“The currency of issuance as well as the rating suggest that the company is looking to tap a wider pool of international investors, as opposed to the local investor pool that had dominated subscription to previous Saudi riyal-denominated sukuk,” said Karim Nassif, primary credit analyst at S&P in Dubai.
Pricing of SEC’s sukuk could be spectacular, some market sources say, eclipsing the pricing of 190 basis points over midswaps seen for National Bank of Abu Dhabi’s $750 million, five-year conventional bond last week. NBAD is rated Aa3 by Moody’s, one notch above SEC’s sukuk.
“SEC could price tight with the kind of advantages it possesses. A fixed rate at about midswaps plus 100-150 bp range in the case of a five-year paper is likely,” said Dassanayaka. Some other analysts, however, are predicting pricing closer to 190-200 bps over midswaps.
A tantalizing prospect for the sukuk market is that SEC might include a tranche that is longer than the usual five-year maturity for Islamic bond issues in the region.
“We might see a surprise of a long-dated floater as well, taking a bet on the US policy changes beyond 2014,” Dassanayaka said.

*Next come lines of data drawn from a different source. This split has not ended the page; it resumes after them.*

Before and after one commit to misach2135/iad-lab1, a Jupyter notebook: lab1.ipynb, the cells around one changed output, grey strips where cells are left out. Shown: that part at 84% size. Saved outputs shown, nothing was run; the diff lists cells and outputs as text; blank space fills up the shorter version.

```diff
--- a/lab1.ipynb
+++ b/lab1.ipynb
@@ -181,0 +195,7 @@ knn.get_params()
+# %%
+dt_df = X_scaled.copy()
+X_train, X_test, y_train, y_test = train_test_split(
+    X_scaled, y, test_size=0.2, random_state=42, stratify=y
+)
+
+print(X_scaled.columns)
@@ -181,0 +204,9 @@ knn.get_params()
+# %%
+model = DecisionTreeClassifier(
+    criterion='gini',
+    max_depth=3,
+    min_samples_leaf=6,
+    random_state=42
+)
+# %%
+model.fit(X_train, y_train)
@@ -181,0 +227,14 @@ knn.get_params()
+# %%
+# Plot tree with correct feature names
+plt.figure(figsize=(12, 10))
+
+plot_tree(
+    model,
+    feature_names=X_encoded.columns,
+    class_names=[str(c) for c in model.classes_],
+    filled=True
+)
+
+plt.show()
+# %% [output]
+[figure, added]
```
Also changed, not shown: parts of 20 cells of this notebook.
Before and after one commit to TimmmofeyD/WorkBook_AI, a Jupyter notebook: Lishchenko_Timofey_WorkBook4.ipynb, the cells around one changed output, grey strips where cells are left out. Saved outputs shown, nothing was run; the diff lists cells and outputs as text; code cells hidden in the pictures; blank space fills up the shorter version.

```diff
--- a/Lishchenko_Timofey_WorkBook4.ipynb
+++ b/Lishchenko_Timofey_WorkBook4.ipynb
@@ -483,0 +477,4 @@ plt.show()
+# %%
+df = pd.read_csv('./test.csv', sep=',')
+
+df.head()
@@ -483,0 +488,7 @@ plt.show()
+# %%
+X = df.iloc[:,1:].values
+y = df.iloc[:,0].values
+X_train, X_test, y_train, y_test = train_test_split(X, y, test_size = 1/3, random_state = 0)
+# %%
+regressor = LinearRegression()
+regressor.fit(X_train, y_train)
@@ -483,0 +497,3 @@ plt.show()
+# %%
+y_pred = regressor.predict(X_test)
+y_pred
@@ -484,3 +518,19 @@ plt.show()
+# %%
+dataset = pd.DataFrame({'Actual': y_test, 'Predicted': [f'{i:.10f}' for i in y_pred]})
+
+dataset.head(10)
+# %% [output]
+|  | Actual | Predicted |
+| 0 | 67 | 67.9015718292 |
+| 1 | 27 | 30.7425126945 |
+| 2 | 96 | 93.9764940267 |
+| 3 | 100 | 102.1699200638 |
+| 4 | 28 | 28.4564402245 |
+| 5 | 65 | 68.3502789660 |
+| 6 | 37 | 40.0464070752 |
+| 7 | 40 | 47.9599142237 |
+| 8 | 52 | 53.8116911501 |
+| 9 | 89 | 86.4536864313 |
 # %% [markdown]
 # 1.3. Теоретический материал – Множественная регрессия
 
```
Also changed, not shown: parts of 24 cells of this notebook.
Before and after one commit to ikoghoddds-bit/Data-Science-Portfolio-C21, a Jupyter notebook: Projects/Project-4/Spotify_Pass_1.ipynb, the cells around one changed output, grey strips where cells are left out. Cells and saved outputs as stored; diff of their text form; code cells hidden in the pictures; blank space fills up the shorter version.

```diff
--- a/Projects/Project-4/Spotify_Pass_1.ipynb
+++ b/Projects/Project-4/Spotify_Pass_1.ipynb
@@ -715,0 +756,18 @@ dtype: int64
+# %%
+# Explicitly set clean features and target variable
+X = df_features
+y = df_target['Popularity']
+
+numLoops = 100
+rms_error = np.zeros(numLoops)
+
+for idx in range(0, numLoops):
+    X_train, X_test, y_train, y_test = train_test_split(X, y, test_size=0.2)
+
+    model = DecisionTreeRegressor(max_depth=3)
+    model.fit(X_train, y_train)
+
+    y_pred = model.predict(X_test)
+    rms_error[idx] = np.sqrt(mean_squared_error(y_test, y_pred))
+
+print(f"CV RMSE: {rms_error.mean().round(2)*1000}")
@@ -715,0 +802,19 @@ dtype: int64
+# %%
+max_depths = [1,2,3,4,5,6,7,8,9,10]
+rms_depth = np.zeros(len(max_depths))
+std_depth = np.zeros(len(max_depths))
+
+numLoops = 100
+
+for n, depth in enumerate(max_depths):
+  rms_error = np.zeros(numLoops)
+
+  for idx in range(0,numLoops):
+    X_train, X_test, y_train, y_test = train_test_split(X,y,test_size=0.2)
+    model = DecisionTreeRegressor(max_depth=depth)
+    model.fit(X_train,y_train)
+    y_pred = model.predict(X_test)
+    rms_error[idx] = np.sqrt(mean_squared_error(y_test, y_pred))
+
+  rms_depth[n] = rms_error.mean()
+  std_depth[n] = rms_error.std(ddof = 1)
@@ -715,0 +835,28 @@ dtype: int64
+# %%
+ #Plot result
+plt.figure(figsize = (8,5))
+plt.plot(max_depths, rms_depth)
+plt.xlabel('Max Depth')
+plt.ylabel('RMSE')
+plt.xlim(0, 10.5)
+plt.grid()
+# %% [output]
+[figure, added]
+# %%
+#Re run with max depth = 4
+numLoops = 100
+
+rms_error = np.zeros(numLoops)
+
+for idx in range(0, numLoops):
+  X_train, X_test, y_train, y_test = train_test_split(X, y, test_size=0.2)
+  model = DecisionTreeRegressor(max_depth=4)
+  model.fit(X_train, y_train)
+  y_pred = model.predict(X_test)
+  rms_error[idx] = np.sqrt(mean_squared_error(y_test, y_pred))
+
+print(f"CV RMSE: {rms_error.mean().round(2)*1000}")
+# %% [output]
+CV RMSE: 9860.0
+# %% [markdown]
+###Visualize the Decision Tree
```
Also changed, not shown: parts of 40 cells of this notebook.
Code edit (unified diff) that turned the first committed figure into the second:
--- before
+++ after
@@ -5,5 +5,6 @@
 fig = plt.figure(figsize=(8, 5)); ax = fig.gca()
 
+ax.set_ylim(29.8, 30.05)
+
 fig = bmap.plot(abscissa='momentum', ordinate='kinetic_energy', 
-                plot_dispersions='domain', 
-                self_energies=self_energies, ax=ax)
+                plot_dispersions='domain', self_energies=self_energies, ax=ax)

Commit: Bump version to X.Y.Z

John Bates, head of fixed income at Silk Invest, said he had heard unofficial talk of a $1 billion issue which, he suspected, might include a 10-year as well as a five-year tranche.
“Providing the pricing is right there is little doubt that 10-year money would be supported by the international investors, despite the shorter risk tendencies of the local banks,” he said.
Bates noted it was hard to find comparable debt to SEC but Qatar’s $2 billion sovereign bond maturing in 2022, rated Aa2 by Moody’s, was trading at a yield of roughly 4.0 percent.
“One would expect some premium over this level together with the fact that SE is a government-backed entity, not the Kingdom itself,” he said.
Nigel Denison, head of treasury and wealth management at Bank of London and the Middle East, said he had heard suggestions that SEC’s sukuk would be comprised of two tranches, one five-year for $1 billion and one 10-year for $750 million.
SEC’s sukuk would join debt from Dubai Electricity and Water (DEWA), the only other fully integrated regional utility which services end-users, in the international market. DEWA, a popular issuer from the region rated Ba1 by Moody’s, last tapped the market in October 2010 with a $2 billion, dual-tranche bond.
Other Gulf state-owned utilities including Qatar Electricity and Water Company and Abu Dhabi Water and Electricity Authority (ADWEA) have secured credit ratings, and could follow SEC and DEWA, analysts believe.
ADWEA has picked HSBC to advise on the $2.2 billion refinancing of its Shuweihat 2 loan and plans to issue a bond in a first for a Gulf Arab power project, bankers involved said. Financing is expected to be a mixture of bank loans and the bond, and pitching for the bond portion is ongoing, two bankers said. –Additional reporting by Rachna Uppal